Catalog Home Page

Burrow entrance attrition rate in wedge-tailed shearwater Puffinus pacificus colonies on Rottnest Island, Western Australia

Bancroft, W.J., Roberts, J.D. and Garkaklis, M.J. (2005) Burrow entrance attrition rate in wedge-tailed shearwater Puffinus pacificus colonies on Rottnest Island, Western Australia. Marine Ornithology, 33 (1). pp. 23-26.

Free to read: http://marineornithology.org/PDF/33_1/33_1_23-26.p...
*No subscription required

Abstract

Shearwaters (Puffinus spp.) appear to select burrow-nest sites to minimise the risk of burrow collapse and are known to clear and re-excavate damaged burrows, yet empirical evidence on the incidence of burrow collapse is lacking. We provide preliminary data on rates of burrow entrance collapse in a colony of Wedge-tailed Shearwaters (P. pacificus) on Rottnest Island, Western Australia. Entrances to 67.8% of burrows that were active during the laying phase of the 2002/03 breeding season had collapsed by the beginning of the next season. The attrition rate was linear over time, and collapsed portions had a mean length of 17.9 ± 2.7 cm (standard error). Burrow entrances overlain with shallow-rooted, annual plants (89.7% collapse rate) were more than twice as likely to collapse as those located beneath deeper-rooting, perennial shrubs (40.9% collapse rate). Three quarters of collapsed entrances were re-excavated the following season, and at least 11.5 t ha -1 yr -1 (8.5 m 3 ha -1 yr -1) of soil was displaced through this process. Of marker posts that were placed at the entrances of burrows in 1992 (n = 264), 22% were found in 2003. Of the posts that were found, 19% remained associated with a burrow entrance. We consider that most entrance collapses in this study reflect abandonment of burrows by the birds. Our data predict that, if a current increase in shallow-rooted vegetation in colony areas continues, the rate of entrance collapse and colony erosion will increase. Although we did not attempt to quantify the effect that burrow entrance collapse has on the reproductive biology of the shearwaters, we hope that our work will catalyse future investigation in this field.

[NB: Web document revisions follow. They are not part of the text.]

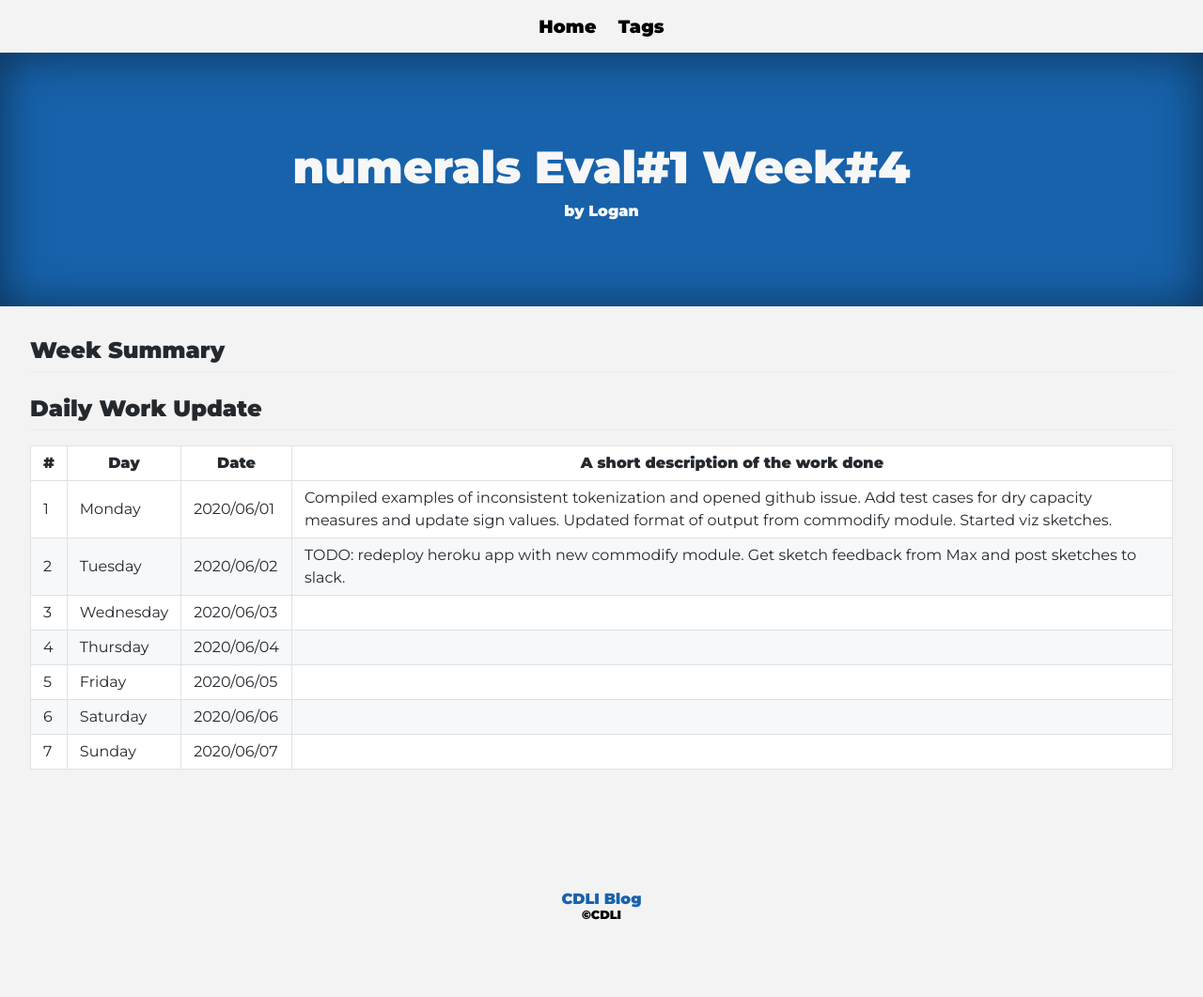
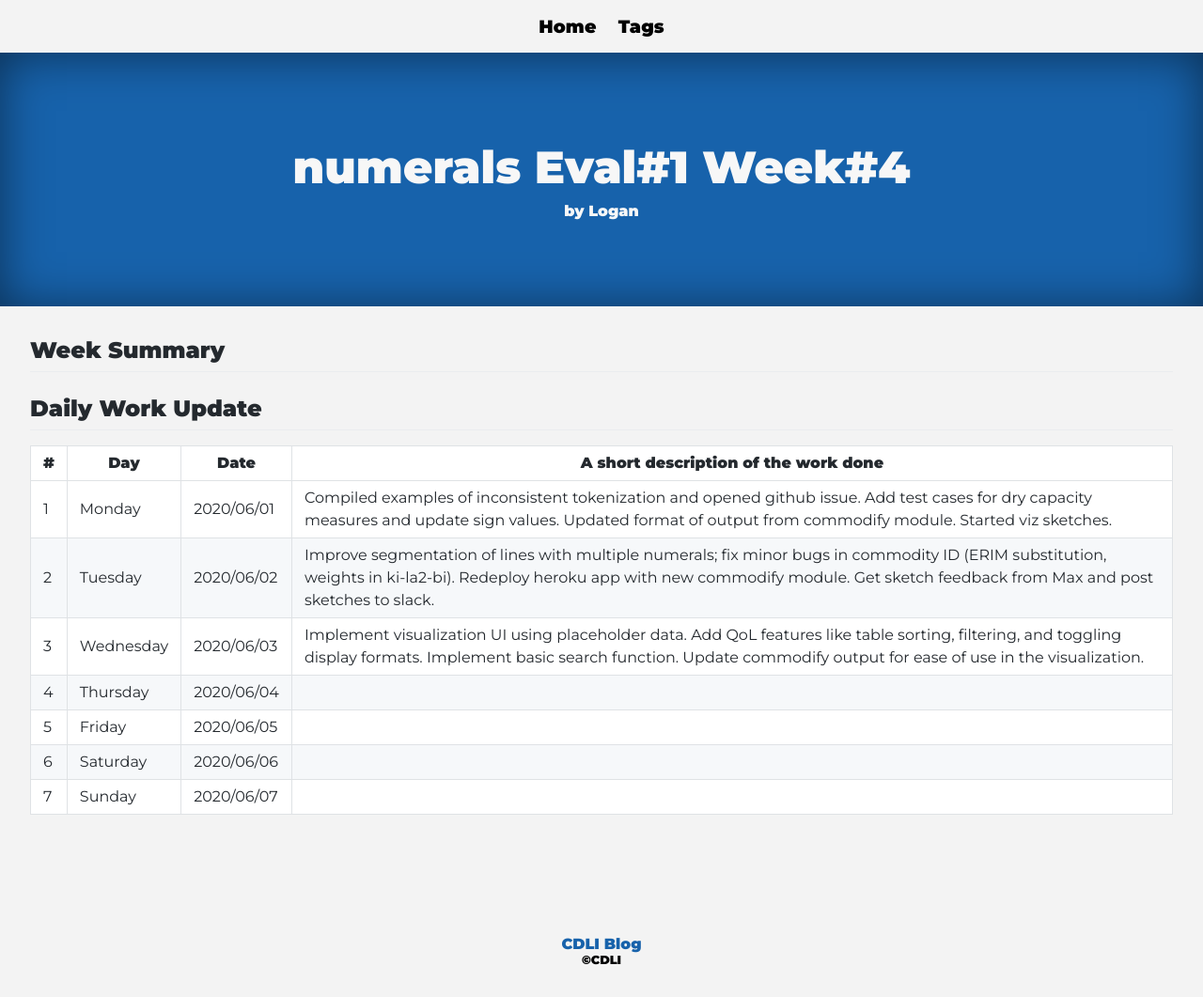
Before and after one commit to cdli-gh/blog, a Jekyll site: the page built from _blog/gsoc20/numerals/posts/04_week4.md, in a window 1280 px wide. Shown: the whole page at 94% size. Built offline with Jekyll 4.4.1, drawn with Linux system fonts in a browser that asks for light colours; Markdown is read by kramdown in place of the engine named in the settings; before the commit the page ends 1013 px from its top, so only the background shows below that.

Commit message:
Update numerals blog for week 4.

```diff
--- a/_blog/gsoc20/numerals/posts/04_week4.md
+++ b/_blog/gsoc20/numerals/posts/04_week4.md
@@ -12,8 +12,8 @@ tags: ["week","gsoc","gsoc2020","numeralsl#1","week#4"]
 |\#|Day|Date|A short description of the work done|
 |---	|---	|---	|---	|
 |1   	| Monday 	|   2020/06/01	| Compiled examples of inconsistent tokenization and opened github issue. Add test cases for dry capacity measures and update sign values. Updated format of output from commodify module. Started viz sketches. 	|
-|2   	| Tuesday  	|   2020/06/02	| TODO: redeploy heroku app with new commodify module. Get sketch feedback from Max and post sketches to slack.  	|
-|3   	| Wednesday  	|  2020/06/03 	|   	|
+|2   	| Tuesday  	|   2020/06/02	| Improve segmentation of lines with multiple numerals; fix minor bugs in commodity ID (ERIM substitution, weights in ki-la2-bi). Redeploy heroku app with new commodify module. Get sketch feedback from Max and post sketches to slack.  	|
+|3   	| Wednesday  	|  2020/06/03 	| Implement visualization UI using placeholder data. Add QoL features like table sorting, filtering, and toggling display formats. Implement basic search function. Update commodify output for ease of use in the visualization. 	|
 |4   	| Thursday  	|   2020/06/04	|   	|
 |5   	| Friday  	|   2020/06/05	|   	|
 |6   	| Saturday  	|   2020/06/06	|   	|
```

Publication Type: Journal Article
Murdoch Affiliation: School of Biological Sciences and Biotechnology
Publisher: Marine Ornithology
URI: http://researchrepository.murdoch.edu.au/id/eprint/14618
Item Control Page Item Control Page